In an ever-changing environment, thermal features come and go throughout the decades at Yellowstone National Park. Now, the US Geological Survey have announced that an entirely new thermal area has just been discovered within the confines of the park, its evolution taking place over the last 20 years.
Located in the Tern Lake region northwest of Yellowstone Lake, the thermal area started forming in the late 1990s or early 2000s, with a notable number of trees being killed by thermal processes between 2006 and 2017. A quick Google Earth search of the coordinates (44.6635° N, 110.279° W) shows a barren, ashy landscape void of vegetation and scattered with fallen dead timber.
Yes, we have to say it. The emergence of new thermal features is not in any way indicative of an imminent doom spurred by the park’s supervolcano.
“This is exactly the sort of behavior we expect from Yellowstone's dynamic hydrothermal activity, and it highlights that changes are always taking place, sometimes in remote and generally inaccessible areas of the park,” wrote scientists in a blog post.

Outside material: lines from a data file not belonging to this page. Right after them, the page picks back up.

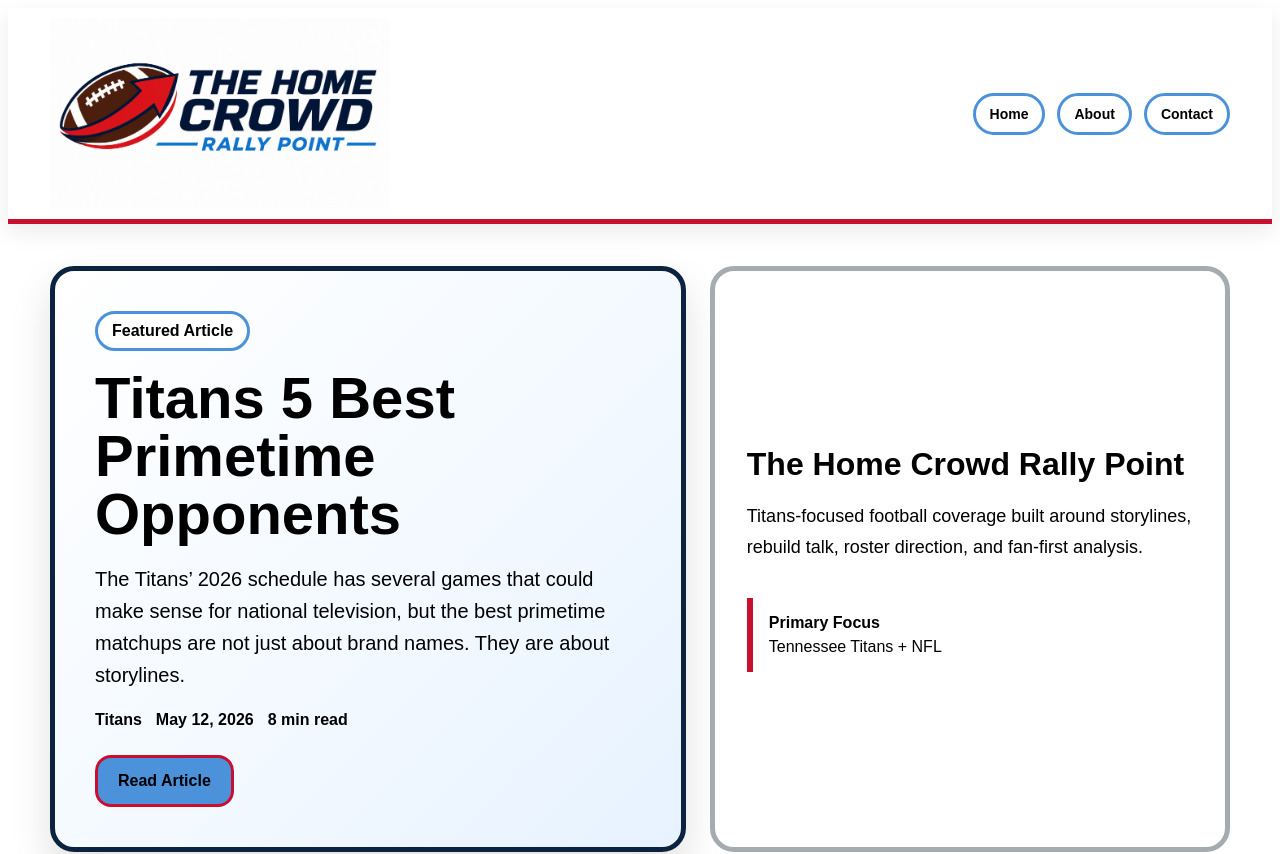
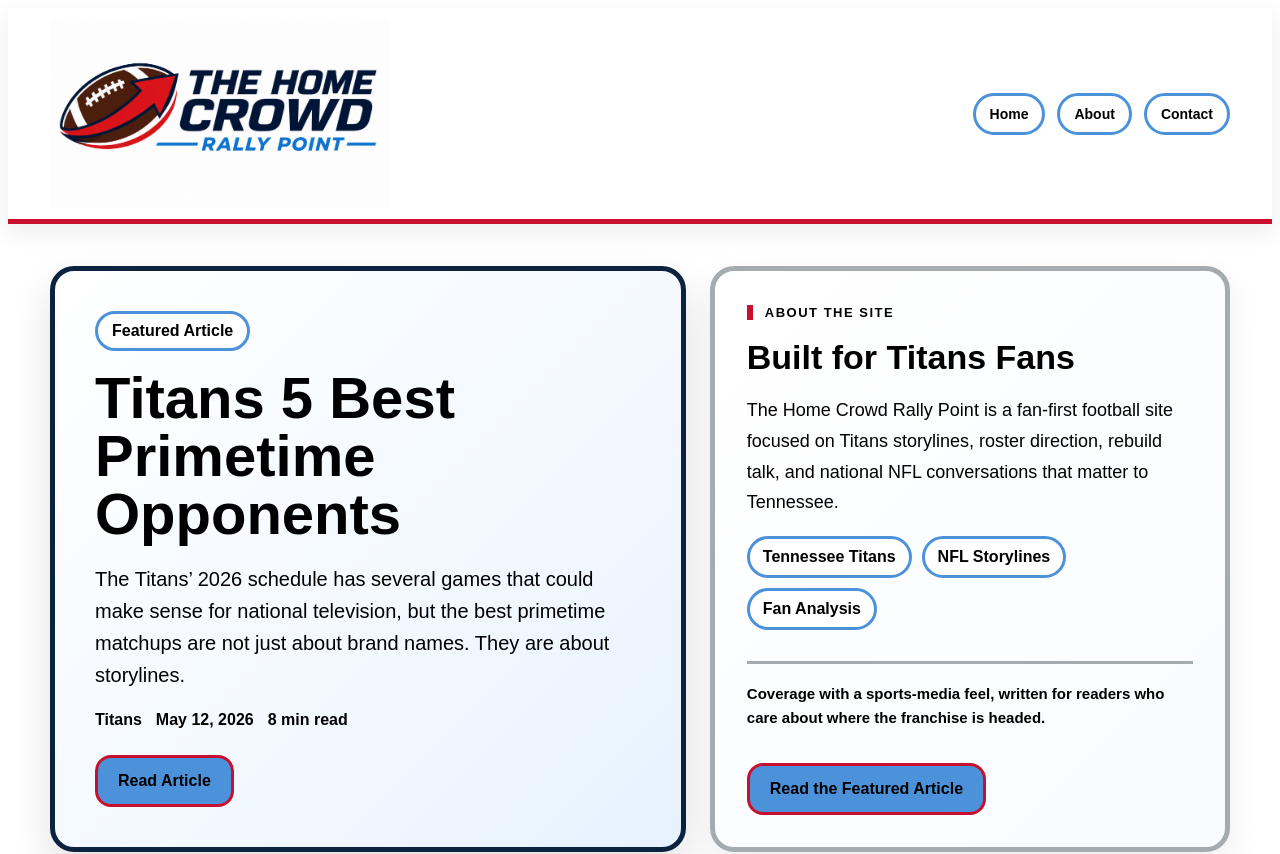
Before and after one commit to TheHomeCrowdRallyPoint/TheHomeCrowdRallyPoint, a React (Vite) app: page / in a window 1280 px wide. Shown: the top 854 px of the page. Built offline with nearby package versions, Linux system fonts and the light colour scheme.

Commit message:
Update App.jsx

```diff
--- a/src/App.jsx
+++ b/src/App.jsx
@@ -213,11 +213,25 @@
     border: `5px solid ${colors.silver}`,
     borderRadius: "24px",
     padding: "32px",
-    background: colors.white,
+    background: `linear-gradient(135deg, ${colors.white} 0%, #f8fbff 100%)`,
     color: colors.black,
     display: "flex",
     flexDirection: "column",
-    justifyContent: "center",
+    justifyContent: "space-between",
+    minHeight: "360px",
+    boxShadow: "0 14px 34px rgba(0,0,0,0.07)",
+  },
+
+  eyebrow: {
+    display: "inline-block",
+    fontSize: "13px",
+    fontWeight: 900,
+    letterSpacing: "1.5px",
+    textTransform: "uppercase",
+    color: colors.black,
+    borderLeft: `6px solid ${colors.red}`,
+    paddingLeft: "12px",
+    marginBottom: "18px",
   },
 
   h2: {
@@ -227,10 +241,29 @@
     color: colors.black,
   },
 
-  focusBox: {
+  focusRow: {
+    display: "flex",
+    flexWrap: "wrap",
+    gap: "10px",
     marginTop: "18px",
-    borderLeft: `6px solid ${colors.red}`,
-    paddingLeft: "16px",
+  },
+
+  focusChip: {
+    border: `3px solid ${colors.blue}`,
+    borderRadius: "999px",
+    padding: "9px 13px",
+    fontWeight: 900,
+    background: colors.white,
+    color: colors.black,
+  },
+
+  smallNote: {
+    marginTop: "22px",
+    paddingTop: "18px",
+    borderTop: `3px solid ${colors.silver}`,
+    fontSize: "15px",
+    lineHeight: 1.6,
+    fontWeight: 700,
   },
 
   articleShell: {
@@ -250,6 +283,8 @@
     fontWeight: 900,
     color: colors.black,
   },
+
+  "@media": {},
 };
 
 function Brand() {
@@ -425,20 +460,44 @@
             </div>
 
             <aside style={styles.sideCard} id="about">
-              <h2 style={{ ...styles.h2, fontSize: "32px" }}>
-                The Home Crowd Rally Point
-              </h2>
+              <div>
+                <span style={styles.eyebrow}>About the Site</span>
 
-              <p style={{ fontSize: "18px", lineHeight: 1.7 }}>
-                Titans-focused football coverage built around storylines,
-                rebuild talk, roster direction, and fan-first analysis.
-              </p>
+                <h2 style={{ ...styles.h2, fontSize: "34px" }}>
+                  Built for Titans Fans
+                </h2>
 
-              <div style={styles.focusBox}>
-                <p style={{ fontWeight: 900, marginBottom: "6px" }}>
-                  Primary Focus
+                <p style={{ fontSize: "18px", lineHeight: 1.7 }}>
+                  The Home Crowd Rally Point is a fan-first football site focused
+                  on Titans storylines, roster direction, rebuild talk, and
+                  national NFL conversations that matter to Tennessee.
                 </p>
-                <p style={{ marginTop: 0 }}>Tennessee Titans + NFL</p>
+
+                <div style={styles.focusRow}>
+                  <span style={styles.focusChip}>Tennessee Titans</span>
+                  <span style={styles.focusChip}>NFL Storylines</span>
+                  <span style={styles.focusChip}>Fan Analysis</span>
+                </div>
+              </div>
+
+              <div>
+                <p style={styles.smallNote}>
+                  Coverage with a sports-media feel, written for readers who care
+                  about where the franchise is headed.
+                </p>
+
+                <button
+                  style={{
+                    ...styles.button,
+                    marginTop: "18px",
+                  }}
+                  onClick={() => {
+                    window.location.hash = featured.slug;
+                    setActiveArticle(featured);
+                  }}
+                >
+                  Read the Featured Article
+                </button>
               </div>
             </aside>
           </section>
```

The region that makes up Yellowstone National Park is dynamic, serving as an excellent guinea pig for understanding how Earth’s processes work in real-time. To track these changes, scientists use satellite-based thermal infrared remote sensing in order to map the locations of thermal areas and how they change over time. In this case, Landsat-8 thermal infrared images were acquired at night to reveal the contrast between thermal areas and unheated ground. April 2017 readings picked up on an unexpected warm area between West Tern Lake and the previously mapped Tern Lake area that didn’t match any previously mapped thermal features. So, scientists took to the archives.
To spot the new thermal area, geologists dug through and compared decades of historical aerial imagery. They first spotted a large area of dead trees and bright soil in 2017 when analyzing high-resolution aerial imagery conducted by the National Agricultural Imagery Program (NAIP). They dug through the archives and found that NAIP imagery from 2006 showed a smaller portion of the area barren of vegetation, as well as the beginnings of a tree kill zone with many reddish-brown dying trees among healthy ones. Jump back more than a decade and 1994 air photos clearly show the area was once filled with healthy trees and had no hint of a thermal area.
A thermal area is a contiguous geological unit containing one or more thermal features, like fumaroles, hot springs, or geysers surrounded by ground that has been altered by hydrothermal processes. In Yellowstone National Park, there are more than 10,000 thermal features, most of which are clustered in about 120 distinct areas. Tern Lake is one of these areas, but don’t book your ticket just yet. The area is deep in Yellowstone’s backcountry and sees very few visitors.